> [THE PROBLEM]
When a line contains the string "localStorage", it counts once; give the total of such lines in the entries below and nothing else.

[Source data]
========================================================================

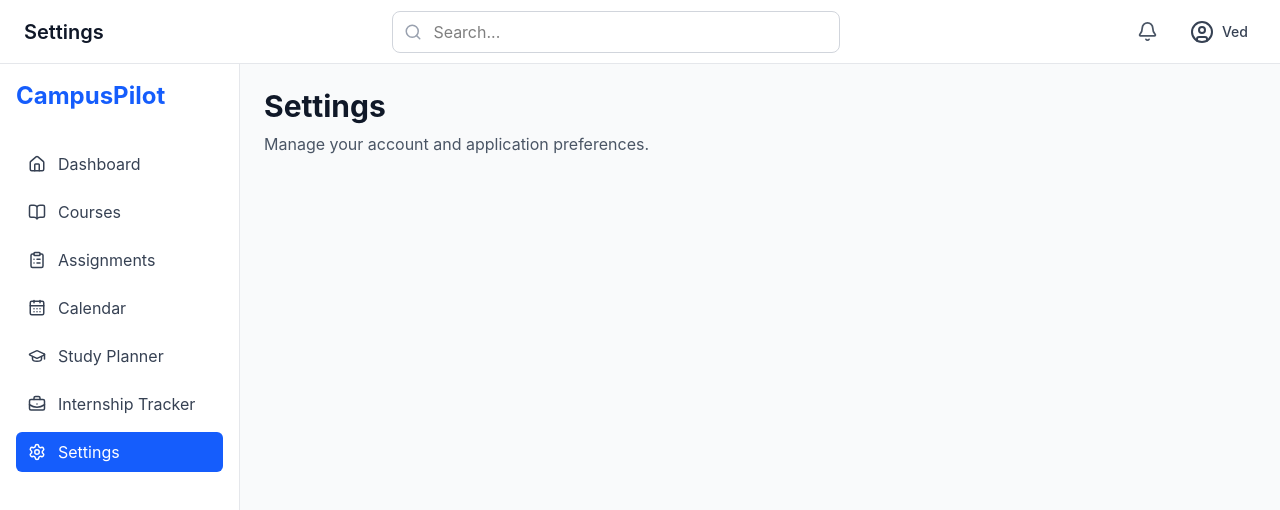
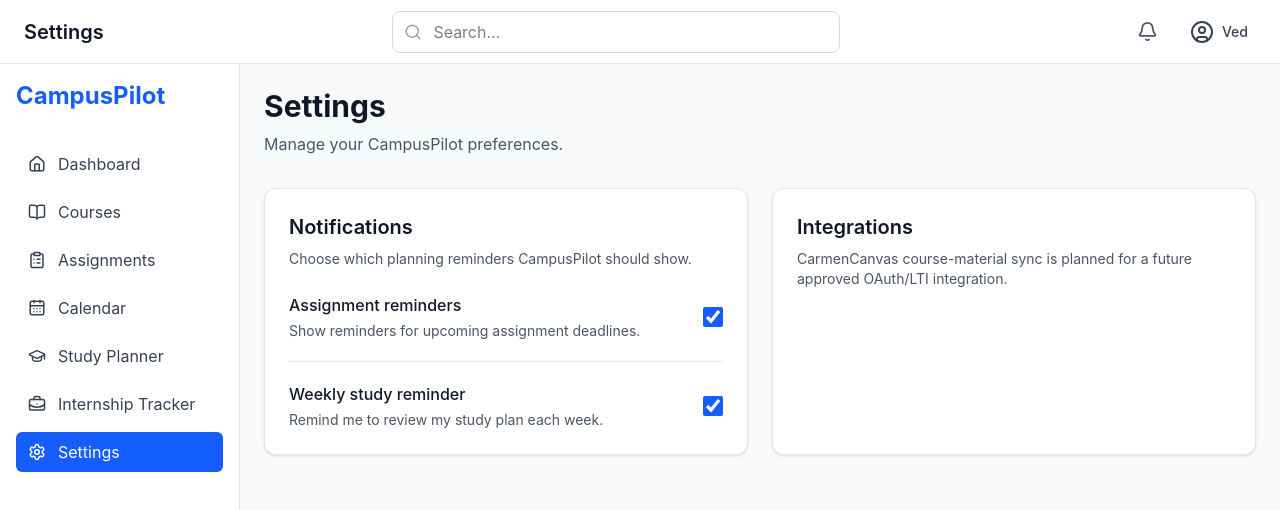
Before and after one commit to Vsquared25/Smart-Dashboard, a React (Vite) app: page /settings in a window 1280 px wide. Shown: the top 510 px of the page. Built offline with nearby package versions, Linux system fonts and the light colour scheme; no server answers.

Commit message:
Add persistent application settings

```diff
--- a/src/pages/Settings/Settings.tsx
+++ b/src/pages/Settings/Settings.tsx
@@ -1,11 +1,100 @@
+import { useEffect, useState } from "react";
+
 export default function Settings() {
+  const [assignmentReminders, setAssignmentReminders] = useState(() => {
+  return localStorage.getItem("assignmentReminders") !== "false";
+});
+
+const [weeklyStudyReminder, setWeeklyStudyReminder] = useState(() => {
+  return localStorage.getItem("weeklyStudyReminder") !== "false";
+});
+
+useEffect(() => {
+  localStorage.setItem(
+    "assignmentReminders",
+    String(assignmentReminders),
+  );
+}, [assignmentReminders]);
+
+useEffect(() => {
+  localStorage.setItem(
+    "weeklyStudyReminder",
+    String(weeklyStudyReminder),
+  );
+}, [weeklyStudyReminder]);
+
   return (
     <div>
       <h1 className="text-3xl font-bold text-gray-900">Settings</h1>
 
       <p className="mt-2 text-gray-600">
-        Manage your account and application preferences.
+        Manage your CampusPilot preferences.
       </p>
+
+      <div className="mt-8 grid gap-6 lg:grid-cols-2">
+        <section className="rounded-xl border border-gray-200 bg-white p-6 shadow-sm">
+          <h2 className="text-xl font-semibold text-gray-900">
+            Notifications
+          </h2>
+
+          <p className="mt-2 text-sm text-gray-600">
+            Choose which planning reminders CampusPilot should show.
+          </p>
+
+          <div className="mt-6 space-y-5">
+  <label className="flex items-center justify-between gap-4">
+    <span>
+      <span className="block font-medium text-gray-900">
+        Assignment reminders
+      </span>
+      <span className="mt-1 block text-sm text-gray-600">
+        Show reminders for upcoming assignment deadlines.
+      </span>
+    </span>
+
+    <input
+      type="checkbox"
+      checked={assignmentReminders}
+      onChange={(event) =>
+        setAssignmentReminders(event.target.checked)
+      }
+      className="h-5 w-5 accent-blue-600"
+    />
+  </label>
+
+  <label className="flex items-center justify-between gap-4 border-t border-gray-200 pt-5">
+    <span>
+      <span className="block font-medium text-gray-900">
+        Weekly study reminder
+      </span>
+      <span className="mt-1 block text-sm text-gray-600">
+        Remind me to review my study plan each week.
+      </span>
+    </span>
+
+    <input
+      type="checkbox"
+      checked={weeklyStudyReminder}
+      onChange={(event) =>
+        setWeeklyStudyReminder(event.target.checked)
+      }
+      className="h-5 w-5 accent-blue-600"
+    />
+  </label>
+</div>
+        </section>
+
+        <section className="rounded-xl border border-gray-200 bg-white p-6 shadow-sm">
+          <h2 className="text-xl font-semibold text-gray-900">
+            Integrations
+          </h2>
+
+          <p className="mt-2 text-sm text-gray-600">
+            CarmenCanvas course-material sync is planned for a future approved
+            OAuth/LTI integration.
+          </p>
+        </section>
+      </div>
     </div>
   );
 }
```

========================================================================

> [OUTPUT BELOW]
4